Though these and the other stories in this book read like fiction, each is true.
Former practicing psychiatrist Mark Rubinstein takes readers deep into the world of mental illness. From the chaos of a psychiatric ER to the bowels of a maximum security prison, the stories range from bizarre to poignant and the people from noble to callous.
Bedlam's Door depicts the challenges mental illness poses for patients, families, and health-care professionals and offers hope for the future. Like the case histories in The Man Who Mistook His Wife for a Hat by Oliver Sacks, it shows that though every person's story is unique, we are all more alike than different and are linked by our shared human experience.
|Publisher:||Thunder Lake Press|
|Product dimensions:||6.00(w) x 8.90(h) x 0.80(d)|
Table of Contents
Foreword Richard C. Simons, MD ix
King of the Puerto Ricans 1
A Helping Hand 19
The Head Doctor 33
Baptism by Fire 55
A Man of Means 81
A Dirty Little Secret 101
Saved by a Cup of Joe 115
When a Patient Knows More Than the Doctor 129
Dr. Boris Papalini 157
Off the Wall 167
The Family and Me 181
Behind Bars 195
A Short Memory 211
A Deeper Cut 223
A Brief Last Word 239
Suggested Reading 275
About the Author 281
Most Helpful Customer Reviews
A terrific book for people studying psychology and for everyone interested in mental illness and the medical world.
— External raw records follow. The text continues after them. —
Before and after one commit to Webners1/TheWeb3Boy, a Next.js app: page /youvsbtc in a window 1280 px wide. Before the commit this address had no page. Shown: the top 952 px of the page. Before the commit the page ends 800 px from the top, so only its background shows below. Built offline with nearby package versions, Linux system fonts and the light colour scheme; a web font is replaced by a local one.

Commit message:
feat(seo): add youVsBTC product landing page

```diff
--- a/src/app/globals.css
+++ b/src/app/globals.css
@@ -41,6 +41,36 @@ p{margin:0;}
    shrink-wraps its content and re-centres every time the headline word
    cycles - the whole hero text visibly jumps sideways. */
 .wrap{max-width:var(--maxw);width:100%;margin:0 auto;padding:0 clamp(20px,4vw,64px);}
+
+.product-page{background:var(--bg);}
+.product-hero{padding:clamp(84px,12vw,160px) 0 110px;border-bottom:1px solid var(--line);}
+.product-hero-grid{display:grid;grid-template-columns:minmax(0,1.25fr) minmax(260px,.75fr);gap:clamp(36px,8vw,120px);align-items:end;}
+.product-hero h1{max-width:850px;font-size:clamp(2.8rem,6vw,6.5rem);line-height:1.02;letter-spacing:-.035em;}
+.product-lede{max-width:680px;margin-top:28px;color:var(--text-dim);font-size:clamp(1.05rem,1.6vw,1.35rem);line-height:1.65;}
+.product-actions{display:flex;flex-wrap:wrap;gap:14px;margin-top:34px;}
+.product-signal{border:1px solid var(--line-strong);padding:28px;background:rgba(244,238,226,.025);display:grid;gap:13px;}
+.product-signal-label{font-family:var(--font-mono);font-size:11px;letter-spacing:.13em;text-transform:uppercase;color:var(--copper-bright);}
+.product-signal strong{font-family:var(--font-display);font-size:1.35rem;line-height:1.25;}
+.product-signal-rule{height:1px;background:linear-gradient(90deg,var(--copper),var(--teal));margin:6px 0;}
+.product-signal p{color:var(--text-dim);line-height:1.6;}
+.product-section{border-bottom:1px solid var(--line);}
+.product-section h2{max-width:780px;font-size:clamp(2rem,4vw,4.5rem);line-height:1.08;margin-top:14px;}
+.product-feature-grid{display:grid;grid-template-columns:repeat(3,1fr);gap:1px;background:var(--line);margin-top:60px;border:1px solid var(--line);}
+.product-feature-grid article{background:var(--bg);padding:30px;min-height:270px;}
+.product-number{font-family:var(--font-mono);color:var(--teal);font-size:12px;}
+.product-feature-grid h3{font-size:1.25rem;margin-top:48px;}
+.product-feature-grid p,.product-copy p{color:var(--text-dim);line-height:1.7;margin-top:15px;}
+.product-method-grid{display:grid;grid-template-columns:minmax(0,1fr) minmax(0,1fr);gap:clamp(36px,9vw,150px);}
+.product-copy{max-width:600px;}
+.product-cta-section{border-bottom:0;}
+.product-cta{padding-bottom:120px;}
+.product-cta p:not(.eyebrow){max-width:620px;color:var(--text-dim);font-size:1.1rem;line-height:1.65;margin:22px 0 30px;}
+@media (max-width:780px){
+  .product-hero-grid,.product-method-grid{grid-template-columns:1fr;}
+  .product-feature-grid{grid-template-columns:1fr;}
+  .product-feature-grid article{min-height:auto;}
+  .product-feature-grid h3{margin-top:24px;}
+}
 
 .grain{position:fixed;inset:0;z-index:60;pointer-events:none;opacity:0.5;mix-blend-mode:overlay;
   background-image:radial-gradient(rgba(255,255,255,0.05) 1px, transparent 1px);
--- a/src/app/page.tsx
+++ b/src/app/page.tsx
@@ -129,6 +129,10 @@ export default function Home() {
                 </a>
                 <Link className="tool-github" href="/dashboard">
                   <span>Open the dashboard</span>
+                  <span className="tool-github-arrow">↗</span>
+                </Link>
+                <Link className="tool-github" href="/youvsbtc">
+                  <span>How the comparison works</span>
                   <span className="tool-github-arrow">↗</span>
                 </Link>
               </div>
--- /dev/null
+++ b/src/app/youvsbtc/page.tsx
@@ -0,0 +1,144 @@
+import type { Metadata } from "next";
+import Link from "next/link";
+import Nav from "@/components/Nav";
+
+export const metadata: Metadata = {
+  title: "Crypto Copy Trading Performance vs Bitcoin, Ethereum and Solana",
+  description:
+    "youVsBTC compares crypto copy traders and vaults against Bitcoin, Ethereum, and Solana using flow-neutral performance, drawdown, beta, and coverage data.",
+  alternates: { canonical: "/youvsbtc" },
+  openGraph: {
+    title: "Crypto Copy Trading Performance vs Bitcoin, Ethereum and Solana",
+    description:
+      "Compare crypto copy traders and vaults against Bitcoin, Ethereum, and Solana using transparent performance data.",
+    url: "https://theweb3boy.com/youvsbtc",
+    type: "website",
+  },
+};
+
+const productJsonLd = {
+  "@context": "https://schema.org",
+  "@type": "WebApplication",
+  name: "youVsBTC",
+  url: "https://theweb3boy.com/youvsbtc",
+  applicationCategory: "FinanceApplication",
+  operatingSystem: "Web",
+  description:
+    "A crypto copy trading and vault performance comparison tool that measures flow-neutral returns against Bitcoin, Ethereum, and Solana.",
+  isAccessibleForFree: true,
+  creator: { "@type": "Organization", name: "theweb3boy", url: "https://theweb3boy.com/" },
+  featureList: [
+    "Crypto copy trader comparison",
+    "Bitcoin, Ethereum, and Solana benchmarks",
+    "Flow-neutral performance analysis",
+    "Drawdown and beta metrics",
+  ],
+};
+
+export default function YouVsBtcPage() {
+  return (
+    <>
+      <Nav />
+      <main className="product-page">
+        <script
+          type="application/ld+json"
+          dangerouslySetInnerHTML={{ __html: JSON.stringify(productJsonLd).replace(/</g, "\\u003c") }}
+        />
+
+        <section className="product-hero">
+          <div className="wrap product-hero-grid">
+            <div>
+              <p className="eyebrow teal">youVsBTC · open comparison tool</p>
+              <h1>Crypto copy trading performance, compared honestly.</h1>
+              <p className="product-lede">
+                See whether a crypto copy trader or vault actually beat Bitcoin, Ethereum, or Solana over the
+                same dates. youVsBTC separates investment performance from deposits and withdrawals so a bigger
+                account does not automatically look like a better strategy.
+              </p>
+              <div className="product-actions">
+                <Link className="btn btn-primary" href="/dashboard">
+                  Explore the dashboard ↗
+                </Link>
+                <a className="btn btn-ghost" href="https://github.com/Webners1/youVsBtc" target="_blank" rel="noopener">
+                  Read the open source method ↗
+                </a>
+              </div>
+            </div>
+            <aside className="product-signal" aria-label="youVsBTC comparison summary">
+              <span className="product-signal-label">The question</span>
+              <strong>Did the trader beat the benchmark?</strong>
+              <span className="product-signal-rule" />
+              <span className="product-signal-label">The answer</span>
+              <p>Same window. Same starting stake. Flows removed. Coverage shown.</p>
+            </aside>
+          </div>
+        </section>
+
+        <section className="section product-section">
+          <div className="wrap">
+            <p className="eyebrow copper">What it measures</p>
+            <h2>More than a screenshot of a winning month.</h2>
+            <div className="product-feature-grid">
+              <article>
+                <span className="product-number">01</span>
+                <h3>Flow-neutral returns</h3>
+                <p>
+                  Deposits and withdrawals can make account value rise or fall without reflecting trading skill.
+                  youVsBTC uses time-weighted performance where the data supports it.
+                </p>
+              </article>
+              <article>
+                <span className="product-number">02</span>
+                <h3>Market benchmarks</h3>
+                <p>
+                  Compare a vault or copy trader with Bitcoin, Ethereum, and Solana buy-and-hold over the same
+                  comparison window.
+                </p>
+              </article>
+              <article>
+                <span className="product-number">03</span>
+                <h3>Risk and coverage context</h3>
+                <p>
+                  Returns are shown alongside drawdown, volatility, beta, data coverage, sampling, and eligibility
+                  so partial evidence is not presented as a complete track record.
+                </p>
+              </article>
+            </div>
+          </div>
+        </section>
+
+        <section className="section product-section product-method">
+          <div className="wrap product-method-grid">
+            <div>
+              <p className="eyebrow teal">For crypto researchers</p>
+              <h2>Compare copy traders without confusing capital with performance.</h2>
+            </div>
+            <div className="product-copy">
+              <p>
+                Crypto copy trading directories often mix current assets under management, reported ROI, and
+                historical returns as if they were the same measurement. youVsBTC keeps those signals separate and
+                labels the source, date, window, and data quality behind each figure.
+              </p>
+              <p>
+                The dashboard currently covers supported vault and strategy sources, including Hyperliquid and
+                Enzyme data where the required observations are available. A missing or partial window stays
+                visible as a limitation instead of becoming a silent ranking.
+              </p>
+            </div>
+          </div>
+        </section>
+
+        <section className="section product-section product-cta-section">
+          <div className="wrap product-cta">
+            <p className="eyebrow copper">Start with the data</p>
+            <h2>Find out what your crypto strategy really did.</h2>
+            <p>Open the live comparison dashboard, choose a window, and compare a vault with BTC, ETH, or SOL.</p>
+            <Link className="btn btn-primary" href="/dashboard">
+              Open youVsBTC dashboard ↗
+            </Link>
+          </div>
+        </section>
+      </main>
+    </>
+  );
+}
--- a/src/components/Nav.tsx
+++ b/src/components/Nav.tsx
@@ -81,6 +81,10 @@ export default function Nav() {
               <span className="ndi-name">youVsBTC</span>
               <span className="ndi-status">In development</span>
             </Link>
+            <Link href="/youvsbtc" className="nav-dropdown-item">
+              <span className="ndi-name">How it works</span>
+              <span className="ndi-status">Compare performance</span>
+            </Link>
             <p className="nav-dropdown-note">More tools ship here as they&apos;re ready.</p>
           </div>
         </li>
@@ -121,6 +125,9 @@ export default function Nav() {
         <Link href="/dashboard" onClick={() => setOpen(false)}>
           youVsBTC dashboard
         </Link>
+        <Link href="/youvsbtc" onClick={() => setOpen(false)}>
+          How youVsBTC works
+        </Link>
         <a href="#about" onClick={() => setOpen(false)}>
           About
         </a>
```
Mark Rubinstein, MD, is a novelist, physician, and psychiatrist. His ability to tell a story with vivid details is what makes this book great. This book reads very much like a compilation of short stories, but the difference is that each of these stories actually happened. As the description on the back of the book reads: "Bedlam's Door depicts the challenges mental illness poses for patients, their families, health-care professionals, and our society." Some lines from the book that really struck me include: "If I could tear open my chest, and if you could lick my heart, it would poison you." (page 15) "Four times as many women as men attempt suicide, yet four times as many men succeed in killing themselves." (page 25) "I'd grown accustomed to the medley of moans, groans, shrieks, and rantings of a nighttime psychiatric ward." (page 34) I highly recommend this book for its excellent writing and the glimpse it gives readers into the world of mental illness.